with the grand jury's decision on eric garner's murderer approaching fast, i'd like to offer my thoughts. let us assume that among all the white police officers who have shot and murdered black men, there must at least be some who feel remorse, some who looked at the man they were about to kill, instinctively thought "thug" (because, after all, that is what we have been conditioned to think when we see black people), pulled the trigger before they had a chance to think, and felt remorse afterwards. after all, shooting someone with a gun is a split-second decision. it's entirely possible to shoot someone and regret it, and simply for the sake of my own sanity, i must assume that there exist good cops who know they made bad decisions, and who regret those decisions.
so let us assume that there are white cops out there who thought "thug", pulled the trigger, and are sorry--for whatever that may be worth.
now let us consider the case of eric garner, a 41-year-old asthmatic man with a wife and 2 children at home. let us consider eric garner coming home and kissing his wife and children good evening and let us consider him reading them books at night and let us consider them, a family, sitting around the table and eating dinner. let us consider eric garner walking on the sidewalk one afternoon.
let us consider eric garner, a 41-year-old asthmatic man in a chokehold, on the ground, a police officer on top of him. let us consider the images of his two children and his wife pressed into the backs of his eyes as he realized he was not going to see them ever again.
let us consider his murderer, hands around a black man's neck, the screams of onlookers ringing in his ears, the fading pleas of the man he was about to kill vibrating in the neck his hands were grasping.
let us consider his murderer, let us consider the complete un-split-secondness of his decision to wrap his hands around a father's neck, a husband's neck, and keep them there until air no longer flowed through it.
let us consider that his murderer had plenty of time to grapple with his conscience in however many seconds (120? 180?) it took for eric garner to be dead. let us consider that his murderer must not be, therefore, sorry--he cannot be sorry, because he had plenty of time to be sorry when eric garner was still alive.
a police officer put his hands around a man's neck and killed him. think about that for a moment.
if eric garner's killer is not indicted, i will have completely lost faith in the american justice system. there can be no justice when black lives are worth less in the eyes of those who uphold the law, when literal murderers walk free

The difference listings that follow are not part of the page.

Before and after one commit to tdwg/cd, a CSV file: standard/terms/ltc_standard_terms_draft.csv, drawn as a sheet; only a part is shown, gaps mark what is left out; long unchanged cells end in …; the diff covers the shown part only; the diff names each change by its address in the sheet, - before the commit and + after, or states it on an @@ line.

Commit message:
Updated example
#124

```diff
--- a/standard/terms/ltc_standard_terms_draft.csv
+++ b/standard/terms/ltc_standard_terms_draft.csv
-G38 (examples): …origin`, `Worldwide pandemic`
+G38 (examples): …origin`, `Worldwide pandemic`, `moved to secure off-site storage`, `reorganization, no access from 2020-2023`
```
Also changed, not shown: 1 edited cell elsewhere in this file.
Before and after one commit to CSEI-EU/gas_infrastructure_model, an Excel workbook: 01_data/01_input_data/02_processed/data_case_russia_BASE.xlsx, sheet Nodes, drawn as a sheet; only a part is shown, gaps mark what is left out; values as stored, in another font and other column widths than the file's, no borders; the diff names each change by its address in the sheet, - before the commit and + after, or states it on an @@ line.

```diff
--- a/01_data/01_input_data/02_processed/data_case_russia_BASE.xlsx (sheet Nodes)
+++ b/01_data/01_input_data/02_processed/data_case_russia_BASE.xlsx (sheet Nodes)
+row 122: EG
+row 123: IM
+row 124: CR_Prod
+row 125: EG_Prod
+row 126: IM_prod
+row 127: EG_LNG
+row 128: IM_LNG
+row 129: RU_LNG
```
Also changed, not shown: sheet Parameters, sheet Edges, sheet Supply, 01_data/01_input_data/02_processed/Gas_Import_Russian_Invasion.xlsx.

@sylviaplath should i post this on tumblr or is it too long someone beta this for me